If you’re looking for a bit of exploration and a lot of rich and diverse history, then Saudi Arabia is the perfect destination, filled with historical sites from its very north to its very south. One such place definitely worth visiting is Al-Okhdood, an archaeological site located just a short drive from a nearby town in Najran, southwestern Saudi Arabia.
Once you enter Al-Okhdood, you quickly realize why it has become an important historical and tourism hotspot. A short stroll into the fields and you will come across a scattering of ancient blocks and structures that once used to be houses, and a closer look might reveal something even more fascinating: carved inscriptions, many that include drawings such as human hands and horses, and alphabets from an ancient language, from earlier times.
A testament to the significance of this inspiring creature, in the north of #Najran, #SaudiArabia, the largest ever camel inscription ever discovered awaits the desert’s passersby— SAPRAC (@SapracOrg) July 11, 2020
Indeed, surrounded by mystery at first glance, Al-Okhdood, and more so Najran as a whole, actually has a rich history dating back some 2,000 years. The area of Najran itself was once known for its striving Jewish communities, claiming to be descendants of the ten lost tribes of the Israelite Empire. Al-Okhdood, now abandoned, is believed to have been one of their towns.
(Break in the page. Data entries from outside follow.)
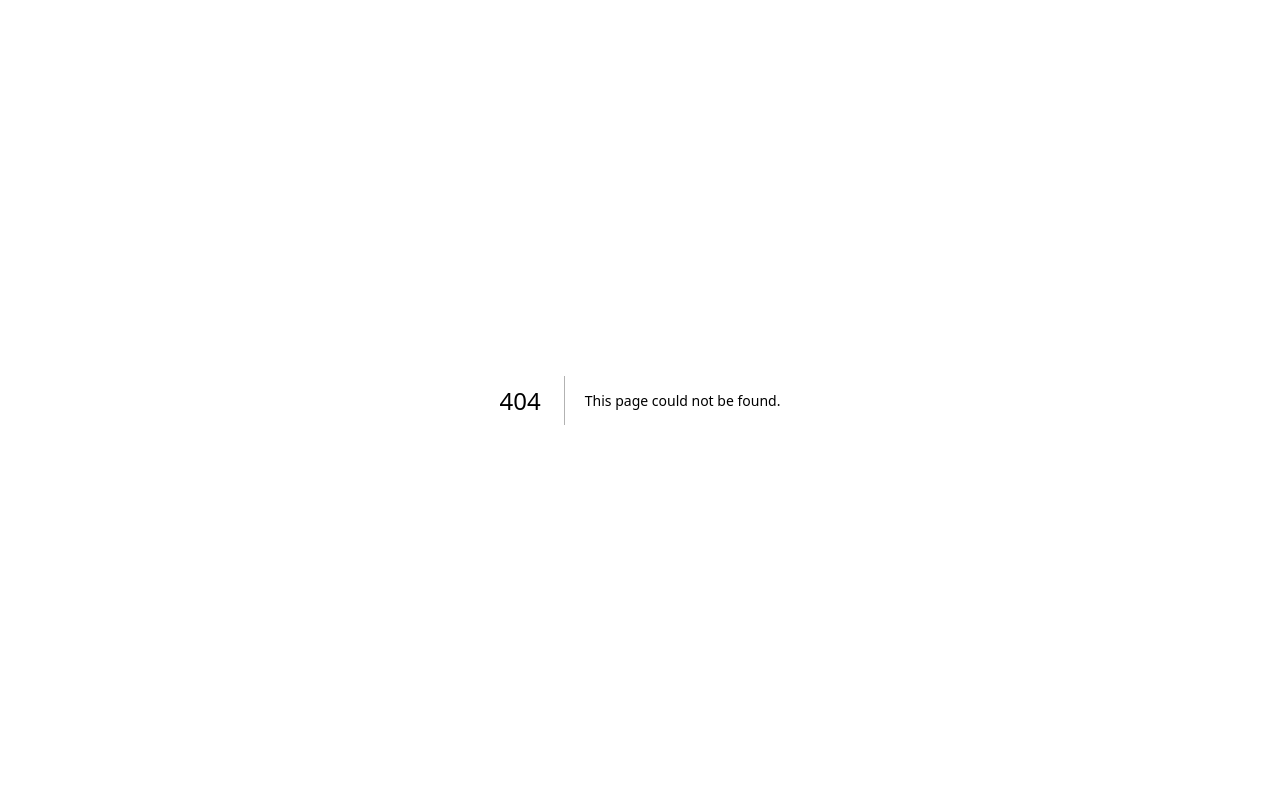
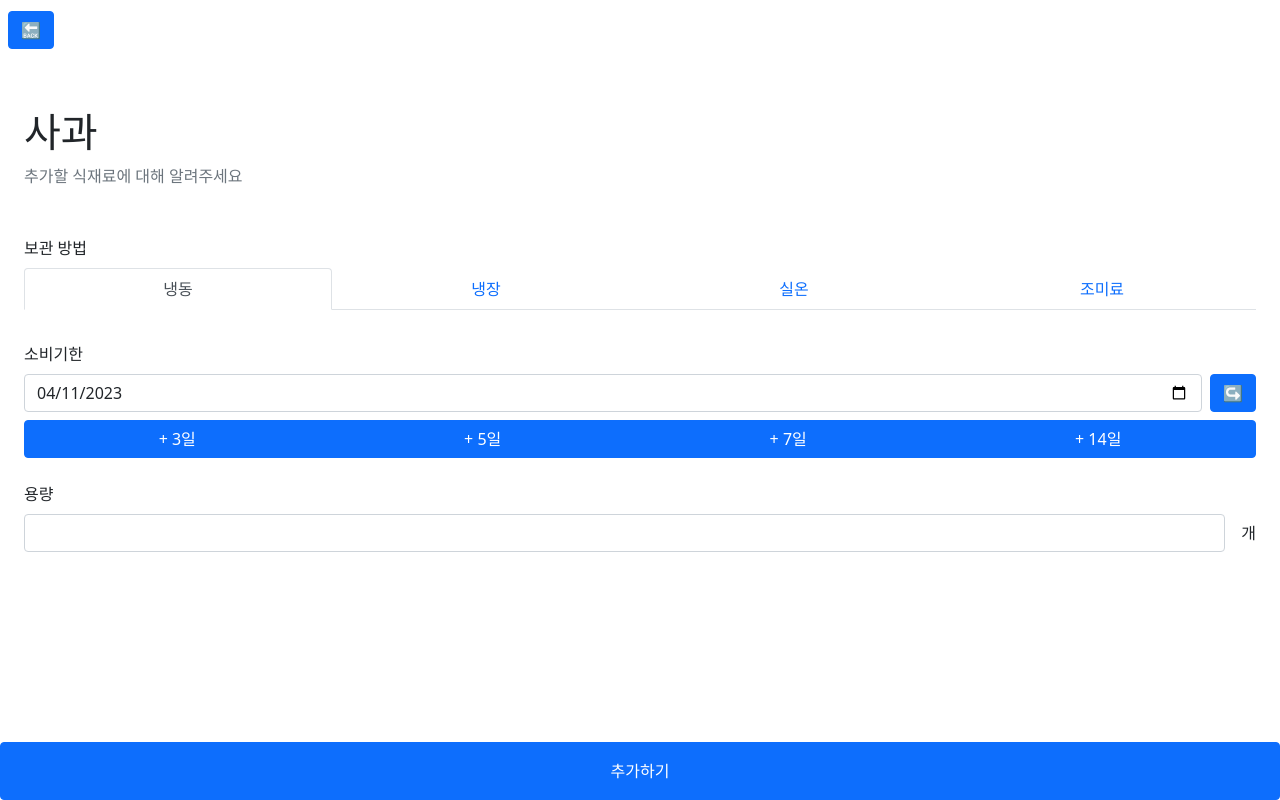
Before and after one commit to xiu0327/2023-refrigerator-recipe, a Next.js app in the folder front/: page /refrigerator/ingredient/add/info in a window 1280 px wide. Before the commit this address had no page. Built offline with nearby package versions, Linux system fonts and the light colour scheme.

Commit message:
Feat: 식재료 추가 - 정보 입력 페이지 구현

```diff
--- /dev/null
+++ b/front/src/components/global/Label.tsx
@@ -0,0 +1,17 @@
+type propsType = {
+	label: String;
+	sub?: String;
+	children?: JSX.Element;
+};
+
+export default function Label({ label, sub, children }: propsType) {
+	return (
+		<div className="d-flex flex-column gap-2">
+			<div className="d-flex">
+				<div className="flex-fill">{label}</div>
+				<div>{sub}</div>
+			</div>
+			{children}
+		</div>
+	);
+}
--- /dev/null
+++ b/front/src/components/refrigerator/DateInput.tsx
@@ -0,0 +1,33 @@
+import { Button, ButtonGroup, Form } from "react-bootstrap";
+
+type dateInputProps = {
+	date: Date;
+	setDate: Function;
+};
+
+export default function DateInput({ date, setDate }: dateInputProps) {
+	return (
+		<div className="d-flex flex-column gap-2">
+			<div className="d-flex gap-2">
+				<Form.Control
+					type="date"
+					value={date.toISOString().substring(0, 10)}
+					onChange={(e) => setDate(new Date(e.target.value))}
+				/>
+				<Button onClick={() => setDate(new Date())}>↪️</Button> {/* input box 안으로! */}
+			</div>
+			<ButtonGroup>
+				{[3, 5, 7, 14].map((day, index) => (
+					<Button
+						key={index}
+						onClick={() => {
+							setDate(new Date(date.setDate(date.getDate() + day)));
+						}}
+					>
+						+ {day}일
+					</Button>
+				))}
+			</ButtonGroup>
+		</div>
+	);
+}
--- /dev/null
+++ b/front/src/components/refrigerator/VolumeInput.tsx
@@ -0,0 +1,14 @@
+import { Button, ButtonGroup, Form } from "react-bootstrap";
+
+type volumeInputType = {
+	setVolume: Function;
+	unit: String;
+};
+
+export default function VolumeInput({ setVolume, unit }: volumeInputType) {
+	return (
+		<div className="d-flex align-items-center gap-3">
+			<Form.Control type="number" onChange={(e) => setVolume(e.target.value)} /> {unit}
+		</div>
+	);
+}
--- /dev/null
+++ b/front/src/pages/refrigerator/ingredient/add/info.tsx
@@ -0,0 +1,46 @@
+import { useState } from "react";
+import router from "next/router";
+
+import BackLayout from "@/components/layout/BackLayout";
+import BottomBtn from "@/components/global/BottomBtn";
+import Label from "@/components/global/Label";
+import StorageTab from "@/components/refrigerator/StorageTab";
+import DateInput from "@/components/refrigerator/DateInput";
+import VolumeInput from "@/components/refrigerator/VolumeInput";
+
+export default function AddIngredientInfoPage() {
+	const [storage, setStorage] = useState(0);
+	const [expiredDate, setExpiredDate] = useState<Date>(new Date());
+	const [volume, setVolume] = useState<number | null>();
+
+	return (
+		<BackLayout>
+			<div className="d-flex flex-column flex-fill">
+				<div className="p-4 pt-5 d-flex flex-column flex-fill gap-5">
+					<div>
+						<h1>사과</h1>
+						<div className="text-muted">추가할 식재료에 대해 알려주세요</div>
+					</div>
+
+					<div className="d-flex flex-column gap-4">
+						<Label label="보관 방법">
+							<StorageTab setStorage={setStorage} />
+						</Label>
+						<Label label="소비기한">
+							<DateInput date={expiredDate} setDate={setExpiredDate} />
+						</Label>
+						<Label label="용량">
+							<VolumeInput setVolume={setVolume} unit="개" />
+						</Label>
+					</div>
+				</div>
+
+				<BottomBtn
+					label="추가하기"
+					onClick={() => router.back()}
+					// 값다입력했는지확인하고,식재료추가하고,토스트메시지띄우기,라우트백
+				/>
+			</div>
+		</BackLayout>
+	);
+}
```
Centuries ago, it also served as a vital passing point for the “incense trade route”, where traders made their way from Yemen to the Levant, and it also witnessed a handful of conquests throughout the ages, from other civilizations and within.
But, if the history of Al-Okhdood is already well-known by locals, what new discoveries have archaeologists unearthed? Under the guidance of the Saudi Commission for Tourism and National Heritage, archaeologists continue to discover new findings, such as a few remnants such as potteries, silver, bronze, and glass, all of which now serve as small but tantalizing clues to the lifestyle of the people who were once occupants of Al-Okhdood. More recent structures such as a mosque built during the first century A.H. and a handful of houses and fences have been discovered as well, and surely more of the region’s history will be uncovered with time.
A pottery jar containing more than 1000 antic coins, metal seals and stones with inscriptions by Ancient South Arabian script (Musnad) dating back to the first century AD was found at Al-Okhdood in Najran pic.twitter.com/VCjTezcXzw— Abdulaziz M. Alhendi (@azizalhinde) April 12, 2018
Najran also has a fascinating museum, which proudly features some of these ancient items including a bronze lion head, and for those who prefer the outdoors, the archaeological site itself now provides sitting areas and cafes to visitors.